EXCLUSIVE: Republican Montana Sen. Steve Daines is blasting PayPal for its walked-back policy that threatened to fine users up to $2,500 for using the service to "promote misinformation," calling it "Orwellian."
PayPal updated its Acceptable Use Policy effective Nov. 3, which expanded "prohibited activities," including the "ending, posting, or publication of messages, content, or materials that meet certain criteria."
Each violation of the Acceptable Use Policy could result in "liquidated damages of $2,500.00," which would be withdrawn directly from a user's account.
One of the violations, according to the previous agreement, states that users "may not" use PayPal to promote misinformation.
After the Acceptable Use Policy received pushback on Twitter from people such as former PayPal President David Marcus and Tesla CEO and PayPal co-founder Elon Musk, PayPal told FOX Business on Oct. 8 the policy was sent out "in error" and said the "misinformation" portion would be removed.
"An AUP notice recently went out in error that included incorrect information. PayPal is not fining people for misinformation and this language was never intended to be inserted in our policy," a PayPal spokesperson said. "Our teams are working to correct our policy pages. We’re sorry for the confusion this has caused."
Daines said the walked-back "misinformation" policy is "truly Orwellian" in a comment to FOX Business.
"PayPal declaring themselves the arbiter of truth and threatening to fine users if they step out of line with the woke whims of the day is truly Orwellian," Daines said. "The more that these big tech companies and financial institutions creep in on the personal beliefs of their users, the more Americans will lose trust."
Daines added that while he's happy to see PayPal remove the policy, it needs to answer questions.
"There are still questions to be answered, and we must hold them accountable," Daines said.
Daines, along with several other Republican senators, including Sen. Thom Tillis, R-N.C., Sen. Pat Toomey, R-Penn., and Sen. Tim Scott, R-S.C., sent a letter to PayPal CEO Dan Schulman on Oct. 14 expressing "deep concern" about the now-removed policy and asked how "PayPal allowed a policy such as this to move forward in the first place."

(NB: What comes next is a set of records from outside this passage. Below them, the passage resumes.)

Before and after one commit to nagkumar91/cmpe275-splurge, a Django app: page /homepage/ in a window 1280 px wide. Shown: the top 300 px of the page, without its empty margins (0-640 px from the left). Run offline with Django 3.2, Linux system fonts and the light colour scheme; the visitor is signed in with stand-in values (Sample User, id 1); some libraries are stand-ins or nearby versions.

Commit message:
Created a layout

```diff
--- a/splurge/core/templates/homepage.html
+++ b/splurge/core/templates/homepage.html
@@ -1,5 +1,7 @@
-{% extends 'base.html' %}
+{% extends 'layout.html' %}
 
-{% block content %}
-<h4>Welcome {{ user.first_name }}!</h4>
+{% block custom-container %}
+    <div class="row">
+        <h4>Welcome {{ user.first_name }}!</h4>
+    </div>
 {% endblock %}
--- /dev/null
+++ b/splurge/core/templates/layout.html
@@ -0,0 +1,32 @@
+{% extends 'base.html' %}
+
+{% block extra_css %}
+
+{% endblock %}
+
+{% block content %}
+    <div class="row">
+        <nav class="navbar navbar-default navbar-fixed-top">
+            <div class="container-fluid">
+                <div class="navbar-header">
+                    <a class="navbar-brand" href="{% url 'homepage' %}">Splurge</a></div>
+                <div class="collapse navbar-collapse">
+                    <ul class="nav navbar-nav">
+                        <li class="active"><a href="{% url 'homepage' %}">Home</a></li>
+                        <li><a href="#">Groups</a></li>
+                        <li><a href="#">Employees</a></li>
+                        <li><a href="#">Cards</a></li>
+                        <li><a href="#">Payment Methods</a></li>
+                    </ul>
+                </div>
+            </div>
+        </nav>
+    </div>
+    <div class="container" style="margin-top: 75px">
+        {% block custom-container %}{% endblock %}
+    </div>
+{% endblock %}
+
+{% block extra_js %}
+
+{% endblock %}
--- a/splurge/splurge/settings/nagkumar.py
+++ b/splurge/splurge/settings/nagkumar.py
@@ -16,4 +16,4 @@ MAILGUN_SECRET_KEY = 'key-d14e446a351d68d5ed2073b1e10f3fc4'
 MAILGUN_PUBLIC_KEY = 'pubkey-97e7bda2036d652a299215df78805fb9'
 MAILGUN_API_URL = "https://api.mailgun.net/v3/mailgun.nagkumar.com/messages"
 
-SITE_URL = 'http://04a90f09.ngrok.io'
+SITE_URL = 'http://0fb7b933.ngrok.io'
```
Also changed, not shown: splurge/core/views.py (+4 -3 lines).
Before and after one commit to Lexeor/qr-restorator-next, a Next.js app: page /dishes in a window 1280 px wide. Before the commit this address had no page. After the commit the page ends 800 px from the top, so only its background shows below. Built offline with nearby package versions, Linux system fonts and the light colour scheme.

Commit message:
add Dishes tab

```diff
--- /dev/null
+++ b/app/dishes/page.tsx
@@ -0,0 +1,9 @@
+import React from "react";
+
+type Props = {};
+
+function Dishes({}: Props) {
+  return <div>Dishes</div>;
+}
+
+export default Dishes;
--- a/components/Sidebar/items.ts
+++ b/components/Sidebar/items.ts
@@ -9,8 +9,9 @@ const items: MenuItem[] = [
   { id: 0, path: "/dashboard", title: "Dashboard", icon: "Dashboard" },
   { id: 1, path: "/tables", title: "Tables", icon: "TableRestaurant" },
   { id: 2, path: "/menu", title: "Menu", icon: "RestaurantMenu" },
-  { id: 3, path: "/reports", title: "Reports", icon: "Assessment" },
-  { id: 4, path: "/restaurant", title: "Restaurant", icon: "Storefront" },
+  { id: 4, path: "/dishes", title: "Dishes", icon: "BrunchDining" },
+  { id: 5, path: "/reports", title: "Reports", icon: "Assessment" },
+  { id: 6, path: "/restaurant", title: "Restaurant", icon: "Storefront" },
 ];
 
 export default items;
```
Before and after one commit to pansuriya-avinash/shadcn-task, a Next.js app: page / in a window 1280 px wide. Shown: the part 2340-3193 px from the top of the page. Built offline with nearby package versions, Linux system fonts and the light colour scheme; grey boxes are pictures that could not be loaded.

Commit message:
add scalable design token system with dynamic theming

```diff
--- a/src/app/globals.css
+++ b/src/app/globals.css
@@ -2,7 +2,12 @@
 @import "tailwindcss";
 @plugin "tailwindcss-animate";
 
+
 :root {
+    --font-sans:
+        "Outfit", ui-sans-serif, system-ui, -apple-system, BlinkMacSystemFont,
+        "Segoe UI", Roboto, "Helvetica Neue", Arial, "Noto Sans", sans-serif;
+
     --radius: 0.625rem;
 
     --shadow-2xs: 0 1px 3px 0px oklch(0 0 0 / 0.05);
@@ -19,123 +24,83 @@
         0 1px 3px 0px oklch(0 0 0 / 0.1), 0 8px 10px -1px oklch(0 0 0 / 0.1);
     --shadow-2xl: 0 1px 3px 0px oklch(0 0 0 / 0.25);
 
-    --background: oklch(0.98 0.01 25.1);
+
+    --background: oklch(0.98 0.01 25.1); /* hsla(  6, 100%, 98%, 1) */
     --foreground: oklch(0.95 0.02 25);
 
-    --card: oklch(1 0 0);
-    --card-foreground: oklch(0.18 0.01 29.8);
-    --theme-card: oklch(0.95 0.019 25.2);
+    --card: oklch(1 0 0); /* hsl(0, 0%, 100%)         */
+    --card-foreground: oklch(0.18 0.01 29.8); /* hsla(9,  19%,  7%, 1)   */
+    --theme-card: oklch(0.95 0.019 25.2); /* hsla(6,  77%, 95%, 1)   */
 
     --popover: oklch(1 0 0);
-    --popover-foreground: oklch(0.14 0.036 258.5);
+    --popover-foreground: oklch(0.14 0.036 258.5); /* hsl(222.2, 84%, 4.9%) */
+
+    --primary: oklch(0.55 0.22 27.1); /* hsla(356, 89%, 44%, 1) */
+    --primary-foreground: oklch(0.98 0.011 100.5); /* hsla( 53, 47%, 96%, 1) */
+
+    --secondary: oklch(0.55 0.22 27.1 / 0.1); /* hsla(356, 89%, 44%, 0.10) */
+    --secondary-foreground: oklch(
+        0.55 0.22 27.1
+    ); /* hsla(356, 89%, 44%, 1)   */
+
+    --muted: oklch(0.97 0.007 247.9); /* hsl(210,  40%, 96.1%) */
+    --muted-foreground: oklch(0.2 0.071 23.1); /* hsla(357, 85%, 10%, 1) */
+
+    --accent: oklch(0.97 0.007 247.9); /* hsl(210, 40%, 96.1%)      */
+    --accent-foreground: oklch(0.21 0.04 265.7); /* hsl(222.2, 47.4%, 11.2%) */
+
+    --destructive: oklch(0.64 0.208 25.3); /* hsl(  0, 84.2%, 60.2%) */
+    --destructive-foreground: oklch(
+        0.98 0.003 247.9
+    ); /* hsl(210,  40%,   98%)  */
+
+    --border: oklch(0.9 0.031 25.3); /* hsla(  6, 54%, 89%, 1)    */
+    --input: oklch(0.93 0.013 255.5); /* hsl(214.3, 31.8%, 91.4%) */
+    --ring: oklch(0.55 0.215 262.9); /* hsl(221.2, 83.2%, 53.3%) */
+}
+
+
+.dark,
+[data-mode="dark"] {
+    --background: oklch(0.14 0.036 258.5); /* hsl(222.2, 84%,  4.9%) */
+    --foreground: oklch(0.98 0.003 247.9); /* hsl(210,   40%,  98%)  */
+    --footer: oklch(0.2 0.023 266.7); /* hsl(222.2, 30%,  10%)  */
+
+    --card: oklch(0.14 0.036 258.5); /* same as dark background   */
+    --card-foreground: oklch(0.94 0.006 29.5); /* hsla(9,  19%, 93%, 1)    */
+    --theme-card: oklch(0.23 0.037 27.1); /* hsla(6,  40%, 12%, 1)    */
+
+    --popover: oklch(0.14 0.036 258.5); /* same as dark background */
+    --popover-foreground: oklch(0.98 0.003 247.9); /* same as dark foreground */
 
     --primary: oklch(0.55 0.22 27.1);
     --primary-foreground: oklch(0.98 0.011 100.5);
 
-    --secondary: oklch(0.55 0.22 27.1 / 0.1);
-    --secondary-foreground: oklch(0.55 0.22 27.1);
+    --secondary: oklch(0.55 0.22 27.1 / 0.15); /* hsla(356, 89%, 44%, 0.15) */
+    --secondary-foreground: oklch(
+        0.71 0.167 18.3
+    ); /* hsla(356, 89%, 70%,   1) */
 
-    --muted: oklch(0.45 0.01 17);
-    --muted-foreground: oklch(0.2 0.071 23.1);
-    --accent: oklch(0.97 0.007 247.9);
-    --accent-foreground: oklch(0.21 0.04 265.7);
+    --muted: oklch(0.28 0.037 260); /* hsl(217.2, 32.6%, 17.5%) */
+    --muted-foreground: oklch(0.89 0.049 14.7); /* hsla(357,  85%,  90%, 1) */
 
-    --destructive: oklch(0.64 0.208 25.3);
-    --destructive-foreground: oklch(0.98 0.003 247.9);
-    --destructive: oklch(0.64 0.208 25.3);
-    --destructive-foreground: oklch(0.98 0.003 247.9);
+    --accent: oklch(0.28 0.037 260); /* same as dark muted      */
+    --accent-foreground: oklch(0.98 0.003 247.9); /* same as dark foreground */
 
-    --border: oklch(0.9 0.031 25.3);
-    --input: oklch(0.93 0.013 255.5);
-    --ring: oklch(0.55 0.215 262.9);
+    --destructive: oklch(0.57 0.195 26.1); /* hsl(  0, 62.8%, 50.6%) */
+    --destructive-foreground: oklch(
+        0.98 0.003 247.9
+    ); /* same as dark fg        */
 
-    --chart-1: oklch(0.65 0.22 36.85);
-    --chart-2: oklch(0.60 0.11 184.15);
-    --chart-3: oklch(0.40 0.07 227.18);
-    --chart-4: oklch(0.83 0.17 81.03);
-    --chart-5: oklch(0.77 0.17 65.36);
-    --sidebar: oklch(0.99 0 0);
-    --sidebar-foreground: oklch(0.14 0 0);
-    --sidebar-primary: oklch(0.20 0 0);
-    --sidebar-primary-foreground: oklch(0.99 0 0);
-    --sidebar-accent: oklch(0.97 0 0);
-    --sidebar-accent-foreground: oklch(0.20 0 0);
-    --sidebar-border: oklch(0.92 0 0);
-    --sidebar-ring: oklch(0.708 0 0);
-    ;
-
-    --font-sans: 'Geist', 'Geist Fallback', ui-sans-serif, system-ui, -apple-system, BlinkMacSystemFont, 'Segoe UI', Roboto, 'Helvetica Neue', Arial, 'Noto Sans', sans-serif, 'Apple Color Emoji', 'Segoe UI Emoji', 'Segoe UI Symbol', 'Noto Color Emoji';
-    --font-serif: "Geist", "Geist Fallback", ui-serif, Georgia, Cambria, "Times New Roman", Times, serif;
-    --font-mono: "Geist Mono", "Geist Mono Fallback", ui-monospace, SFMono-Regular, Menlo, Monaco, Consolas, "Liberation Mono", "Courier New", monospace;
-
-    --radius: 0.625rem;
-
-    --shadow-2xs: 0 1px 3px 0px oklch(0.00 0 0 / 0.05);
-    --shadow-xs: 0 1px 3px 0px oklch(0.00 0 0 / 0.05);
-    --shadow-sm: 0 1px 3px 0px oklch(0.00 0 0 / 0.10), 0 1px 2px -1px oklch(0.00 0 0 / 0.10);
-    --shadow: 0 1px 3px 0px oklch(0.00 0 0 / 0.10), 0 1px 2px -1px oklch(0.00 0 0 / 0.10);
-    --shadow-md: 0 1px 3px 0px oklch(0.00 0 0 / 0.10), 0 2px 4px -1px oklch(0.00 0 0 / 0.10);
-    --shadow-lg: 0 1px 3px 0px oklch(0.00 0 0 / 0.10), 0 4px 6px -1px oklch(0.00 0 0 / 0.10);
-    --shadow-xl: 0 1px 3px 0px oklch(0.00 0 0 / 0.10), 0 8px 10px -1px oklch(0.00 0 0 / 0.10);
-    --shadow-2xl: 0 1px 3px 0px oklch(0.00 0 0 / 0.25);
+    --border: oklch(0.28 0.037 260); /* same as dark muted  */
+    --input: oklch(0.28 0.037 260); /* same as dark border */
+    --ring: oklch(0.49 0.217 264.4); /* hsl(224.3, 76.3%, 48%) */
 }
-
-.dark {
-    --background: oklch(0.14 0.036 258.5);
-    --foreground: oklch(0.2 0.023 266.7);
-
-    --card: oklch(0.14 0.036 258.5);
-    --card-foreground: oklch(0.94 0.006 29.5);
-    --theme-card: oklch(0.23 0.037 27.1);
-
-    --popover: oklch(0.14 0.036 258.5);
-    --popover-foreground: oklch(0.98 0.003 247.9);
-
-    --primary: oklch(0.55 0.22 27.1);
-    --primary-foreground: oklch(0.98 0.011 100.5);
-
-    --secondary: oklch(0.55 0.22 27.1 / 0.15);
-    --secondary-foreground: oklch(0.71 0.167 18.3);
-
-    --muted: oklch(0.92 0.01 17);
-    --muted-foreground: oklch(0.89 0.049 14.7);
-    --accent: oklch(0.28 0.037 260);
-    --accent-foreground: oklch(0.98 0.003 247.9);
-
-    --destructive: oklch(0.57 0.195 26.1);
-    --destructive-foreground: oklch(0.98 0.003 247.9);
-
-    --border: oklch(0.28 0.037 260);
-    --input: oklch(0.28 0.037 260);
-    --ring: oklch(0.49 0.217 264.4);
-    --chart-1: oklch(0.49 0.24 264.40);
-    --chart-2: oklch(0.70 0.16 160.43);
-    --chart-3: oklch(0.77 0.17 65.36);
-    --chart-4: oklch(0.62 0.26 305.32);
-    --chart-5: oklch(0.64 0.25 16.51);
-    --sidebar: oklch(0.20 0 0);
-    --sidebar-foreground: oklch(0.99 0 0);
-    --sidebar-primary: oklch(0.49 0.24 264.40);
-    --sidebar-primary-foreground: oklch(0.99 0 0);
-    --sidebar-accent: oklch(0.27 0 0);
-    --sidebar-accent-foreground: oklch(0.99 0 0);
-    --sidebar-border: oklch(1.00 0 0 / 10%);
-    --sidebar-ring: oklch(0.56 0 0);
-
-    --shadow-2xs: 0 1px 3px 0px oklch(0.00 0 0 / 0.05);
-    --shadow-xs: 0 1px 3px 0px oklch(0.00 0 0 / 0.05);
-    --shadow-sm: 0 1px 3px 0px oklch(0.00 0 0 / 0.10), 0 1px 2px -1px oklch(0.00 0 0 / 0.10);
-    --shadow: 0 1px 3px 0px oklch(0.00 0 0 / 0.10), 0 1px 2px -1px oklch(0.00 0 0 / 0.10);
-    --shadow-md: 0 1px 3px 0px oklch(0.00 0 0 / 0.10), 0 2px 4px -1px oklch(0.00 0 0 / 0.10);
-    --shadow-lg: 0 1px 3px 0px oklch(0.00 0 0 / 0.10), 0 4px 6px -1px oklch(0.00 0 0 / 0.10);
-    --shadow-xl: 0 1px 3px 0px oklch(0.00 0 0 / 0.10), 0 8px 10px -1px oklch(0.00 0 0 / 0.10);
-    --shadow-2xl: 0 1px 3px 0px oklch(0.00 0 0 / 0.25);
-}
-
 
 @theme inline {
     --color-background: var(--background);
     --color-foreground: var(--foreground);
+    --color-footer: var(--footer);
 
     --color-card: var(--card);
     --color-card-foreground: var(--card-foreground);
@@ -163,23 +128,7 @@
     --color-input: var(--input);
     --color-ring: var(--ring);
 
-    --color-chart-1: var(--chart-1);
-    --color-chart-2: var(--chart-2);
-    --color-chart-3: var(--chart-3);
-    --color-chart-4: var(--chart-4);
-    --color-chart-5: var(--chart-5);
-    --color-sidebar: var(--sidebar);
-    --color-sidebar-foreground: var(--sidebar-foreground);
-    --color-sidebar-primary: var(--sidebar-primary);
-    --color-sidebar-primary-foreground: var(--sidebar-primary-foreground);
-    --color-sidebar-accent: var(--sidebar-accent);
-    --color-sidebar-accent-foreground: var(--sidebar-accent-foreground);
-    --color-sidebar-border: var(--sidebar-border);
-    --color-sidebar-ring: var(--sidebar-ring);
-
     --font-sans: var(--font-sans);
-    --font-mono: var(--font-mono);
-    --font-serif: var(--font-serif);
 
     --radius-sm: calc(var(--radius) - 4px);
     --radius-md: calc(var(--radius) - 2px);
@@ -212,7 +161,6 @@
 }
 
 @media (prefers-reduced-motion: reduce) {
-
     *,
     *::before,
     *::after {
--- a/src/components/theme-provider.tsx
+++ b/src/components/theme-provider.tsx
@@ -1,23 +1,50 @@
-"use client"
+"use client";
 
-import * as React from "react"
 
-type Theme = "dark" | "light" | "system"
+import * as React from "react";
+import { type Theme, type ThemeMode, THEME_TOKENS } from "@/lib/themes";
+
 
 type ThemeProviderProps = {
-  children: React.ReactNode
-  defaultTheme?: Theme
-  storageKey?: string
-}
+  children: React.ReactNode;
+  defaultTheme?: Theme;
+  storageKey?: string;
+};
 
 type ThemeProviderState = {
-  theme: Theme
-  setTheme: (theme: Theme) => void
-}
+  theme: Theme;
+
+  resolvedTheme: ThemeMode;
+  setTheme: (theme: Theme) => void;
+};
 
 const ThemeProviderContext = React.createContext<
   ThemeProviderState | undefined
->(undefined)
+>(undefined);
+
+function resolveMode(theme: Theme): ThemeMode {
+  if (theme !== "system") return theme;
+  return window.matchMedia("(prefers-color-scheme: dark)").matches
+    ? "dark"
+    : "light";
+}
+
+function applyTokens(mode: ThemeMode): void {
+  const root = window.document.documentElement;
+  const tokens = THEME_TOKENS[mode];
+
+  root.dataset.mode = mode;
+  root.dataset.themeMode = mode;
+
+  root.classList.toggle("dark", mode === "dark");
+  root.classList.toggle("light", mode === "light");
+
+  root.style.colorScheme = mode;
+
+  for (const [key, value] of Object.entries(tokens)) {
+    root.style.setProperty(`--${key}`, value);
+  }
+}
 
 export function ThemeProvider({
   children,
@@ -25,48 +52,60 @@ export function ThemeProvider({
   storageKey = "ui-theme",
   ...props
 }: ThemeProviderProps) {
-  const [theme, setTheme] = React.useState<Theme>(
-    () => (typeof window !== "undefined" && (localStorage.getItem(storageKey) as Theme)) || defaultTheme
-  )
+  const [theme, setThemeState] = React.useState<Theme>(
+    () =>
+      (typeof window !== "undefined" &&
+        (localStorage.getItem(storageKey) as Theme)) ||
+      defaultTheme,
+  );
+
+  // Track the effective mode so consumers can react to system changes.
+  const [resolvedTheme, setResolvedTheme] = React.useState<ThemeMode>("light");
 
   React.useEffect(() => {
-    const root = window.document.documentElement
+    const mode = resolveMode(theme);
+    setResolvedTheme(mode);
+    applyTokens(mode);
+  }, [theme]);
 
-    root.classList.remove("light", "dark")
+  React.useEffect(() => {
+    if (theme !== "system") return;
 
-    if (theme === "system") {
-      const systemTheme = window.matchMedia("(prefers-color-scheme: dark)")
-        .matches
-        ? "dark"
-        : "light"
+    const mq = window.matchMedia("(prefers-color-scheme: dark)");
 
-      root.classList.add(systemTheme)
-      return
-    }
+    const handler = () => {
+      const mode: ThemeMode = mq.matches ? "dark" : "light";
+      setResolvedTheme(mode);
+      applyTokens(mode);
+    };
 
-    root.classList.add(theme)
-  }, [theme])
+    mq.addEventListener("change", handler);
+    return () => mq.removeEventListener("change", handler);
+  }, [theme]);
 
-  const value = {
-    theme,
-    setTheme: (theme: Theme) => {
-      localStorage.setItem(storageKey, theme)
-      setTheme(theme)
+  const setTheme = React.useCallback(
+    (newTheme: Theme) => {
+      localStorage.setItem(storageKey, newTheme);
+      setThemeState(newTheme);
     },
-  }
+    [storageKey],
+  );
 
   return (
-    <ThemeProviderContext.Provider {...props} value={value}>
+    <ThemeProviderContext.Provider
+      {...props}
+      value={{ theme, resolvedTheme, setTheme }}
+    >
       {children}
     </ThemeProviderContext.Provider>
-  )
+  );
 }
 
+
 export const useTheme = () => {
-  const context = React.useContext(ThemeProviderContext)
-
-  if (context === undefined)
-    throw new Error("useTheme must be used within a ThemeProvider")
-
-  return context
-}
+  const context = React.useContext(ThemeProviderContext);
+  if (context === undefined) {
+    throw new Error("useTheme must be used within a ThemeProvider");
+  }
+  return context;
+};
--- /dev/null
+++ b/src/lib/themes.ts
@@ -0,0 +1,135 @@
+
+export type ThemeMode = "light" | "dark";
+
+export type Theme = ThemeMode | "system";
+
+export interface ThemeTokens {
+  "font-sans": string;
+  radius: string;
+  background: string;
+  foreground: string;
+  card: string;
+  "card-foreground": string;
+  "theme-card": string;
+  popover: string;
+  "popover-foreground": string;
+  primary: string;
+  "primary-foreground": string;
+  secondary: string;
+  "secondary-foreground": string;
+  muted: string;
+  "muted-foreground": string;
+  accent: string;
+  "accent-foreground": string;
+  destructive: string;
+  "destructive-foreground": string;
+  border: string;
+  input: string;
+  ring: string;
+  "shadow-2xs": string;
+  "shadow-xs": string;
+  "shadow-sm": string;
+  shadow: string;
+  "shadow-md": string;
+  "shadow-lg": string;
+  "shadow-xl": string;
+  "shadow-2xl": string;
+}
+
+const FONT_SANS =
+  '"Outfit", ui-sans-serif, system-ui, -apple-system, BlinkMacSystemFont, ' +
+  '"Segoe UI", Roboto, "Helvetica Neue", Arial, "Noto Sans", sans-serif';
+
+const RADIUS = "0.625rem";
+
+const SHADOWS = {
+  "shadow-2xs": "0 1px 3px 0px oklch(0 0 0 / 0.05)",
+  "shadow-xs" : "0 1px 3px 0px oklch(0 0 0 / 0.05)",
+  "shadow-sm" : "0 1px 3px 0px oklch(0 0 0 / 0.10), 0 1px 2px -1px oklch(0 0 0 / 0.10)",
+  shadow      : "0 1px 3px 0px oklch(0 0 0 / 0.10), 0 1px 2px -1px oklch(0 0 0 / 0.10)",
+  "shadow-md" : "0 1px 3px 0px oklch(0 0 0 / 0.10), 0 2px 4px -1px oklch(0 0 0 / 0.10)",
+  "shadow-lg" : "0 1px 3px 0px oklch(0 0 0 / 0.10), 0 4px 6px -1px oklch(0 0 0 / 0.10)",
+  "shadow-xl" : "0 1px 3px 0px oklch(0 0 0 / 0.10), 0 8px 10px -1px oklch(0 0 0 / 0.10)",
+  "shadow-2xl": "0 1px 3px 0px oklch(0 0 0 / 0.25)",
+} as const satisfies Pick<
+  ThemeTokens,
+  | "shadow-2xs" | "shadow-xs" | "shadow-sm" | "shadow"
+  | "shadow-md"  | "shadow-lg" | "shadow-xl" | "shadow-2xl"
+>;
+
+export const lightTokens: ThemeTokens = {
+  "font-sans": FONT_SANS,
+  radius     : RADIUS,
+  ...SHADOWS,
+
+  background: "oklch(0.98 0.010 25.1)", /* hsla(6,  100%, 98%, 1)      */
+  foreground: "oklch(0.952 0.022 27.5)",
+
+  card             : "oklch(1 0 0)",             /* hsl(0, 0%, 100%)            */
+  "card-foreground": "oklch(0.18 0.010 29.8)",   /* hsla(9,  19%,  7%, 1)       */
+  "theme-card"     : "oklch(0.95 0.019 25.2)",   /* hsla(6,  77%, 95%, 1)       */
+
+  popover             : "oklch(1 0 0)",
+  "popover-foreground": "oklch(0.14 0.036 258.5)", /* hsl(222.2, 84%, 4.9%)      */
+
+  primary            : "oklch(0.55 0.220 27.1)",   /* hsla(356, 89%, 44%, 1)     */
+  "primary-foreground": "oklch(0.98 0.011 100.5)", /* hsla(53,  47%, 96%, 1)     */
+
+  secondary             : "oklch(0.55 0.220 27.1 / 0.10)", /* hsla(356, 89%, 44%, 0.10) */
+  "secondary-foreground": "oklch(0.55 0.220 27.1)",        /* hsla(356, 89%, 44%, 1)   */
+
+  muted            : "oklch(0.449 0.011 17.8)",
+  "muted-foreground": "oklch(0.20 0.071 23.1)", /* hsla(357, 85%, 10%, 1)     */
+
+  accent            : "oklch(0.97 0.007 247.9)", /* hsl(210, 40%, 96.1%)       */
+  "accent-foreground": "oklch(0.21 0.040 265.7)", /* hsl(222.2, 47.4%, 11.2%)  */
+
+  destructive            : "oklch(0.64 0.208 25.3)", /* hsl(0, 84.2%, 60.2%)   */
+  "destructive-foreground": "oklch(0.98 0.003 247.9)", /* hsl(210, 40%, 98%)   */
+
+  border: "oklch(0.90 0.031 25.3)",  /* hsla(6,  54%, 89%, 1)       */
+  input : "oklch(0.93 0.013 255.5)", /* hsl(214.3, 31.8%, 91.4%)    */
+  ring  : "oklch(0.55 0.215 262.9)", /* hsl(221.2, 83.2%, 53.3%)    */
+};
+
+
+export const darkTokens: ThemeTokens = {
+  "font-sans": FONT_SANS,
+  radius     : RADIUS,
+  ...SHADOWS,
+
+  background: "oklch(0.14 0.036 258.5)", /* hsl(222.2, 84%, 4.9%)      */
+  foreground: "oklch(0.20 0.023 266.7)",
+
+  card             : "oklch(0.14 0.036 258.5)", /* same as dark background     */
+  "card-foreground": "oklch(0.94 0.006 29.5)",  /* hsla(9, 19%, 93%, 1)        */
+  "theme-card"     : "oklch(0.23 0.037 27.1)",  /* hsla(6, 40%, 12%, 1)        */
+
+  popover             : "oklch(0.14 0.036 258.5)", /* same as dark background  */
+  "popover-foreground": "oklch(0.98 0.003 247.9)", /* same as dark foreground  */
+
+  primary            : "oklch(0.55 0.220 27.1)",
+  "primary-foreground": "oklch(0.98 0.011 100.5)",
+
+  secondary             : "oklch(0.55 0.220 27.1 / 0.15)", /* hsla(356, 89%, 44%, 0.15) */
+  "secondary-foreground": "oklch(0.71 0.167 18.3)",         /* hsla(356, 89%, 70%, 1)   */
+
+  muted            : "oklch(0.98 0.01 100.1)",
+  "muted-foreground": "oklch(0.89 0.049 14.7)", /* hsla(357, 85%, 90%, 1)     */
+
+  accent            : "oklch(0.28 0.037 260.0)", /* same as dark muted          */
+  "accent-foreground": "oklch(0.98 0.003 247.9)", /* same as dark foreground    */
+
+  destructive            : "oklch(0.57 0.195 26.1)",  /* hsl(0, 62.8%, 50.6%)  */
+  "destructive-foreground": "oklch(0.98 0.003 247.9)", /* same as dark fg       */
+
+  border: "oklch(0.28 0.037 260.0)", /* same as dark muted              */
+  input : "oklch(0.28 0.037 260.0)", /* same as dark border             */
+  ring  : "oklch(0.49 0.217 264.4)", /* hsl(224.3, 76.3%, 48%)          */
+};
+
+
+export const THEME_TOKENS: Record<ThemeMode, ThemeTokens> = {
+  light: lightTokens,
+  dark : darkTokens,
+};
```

Responding to PayPal's claim that the "misinformation" portion of the policy was "never intended to be inserted," the senators wrote, "if accurate, this statement indicates an astonishing lack of internal oversight at PayPal."
The Republican senators want to know who wrote the Acceptable Use Policy change, how the "misinformation" policy wound up in a "finalized update," as well as asking if PayPal can provide "assurances" that it won't punish users for promoting statements that the company views as "misinformation."
"Greater encroachment by large technology and financial companies into public speech will only exacerbate Americans' increasing mistrust of such institutions," the senators wrote.
FOX Business reached out to PayPal for comment, but didn't receive a response.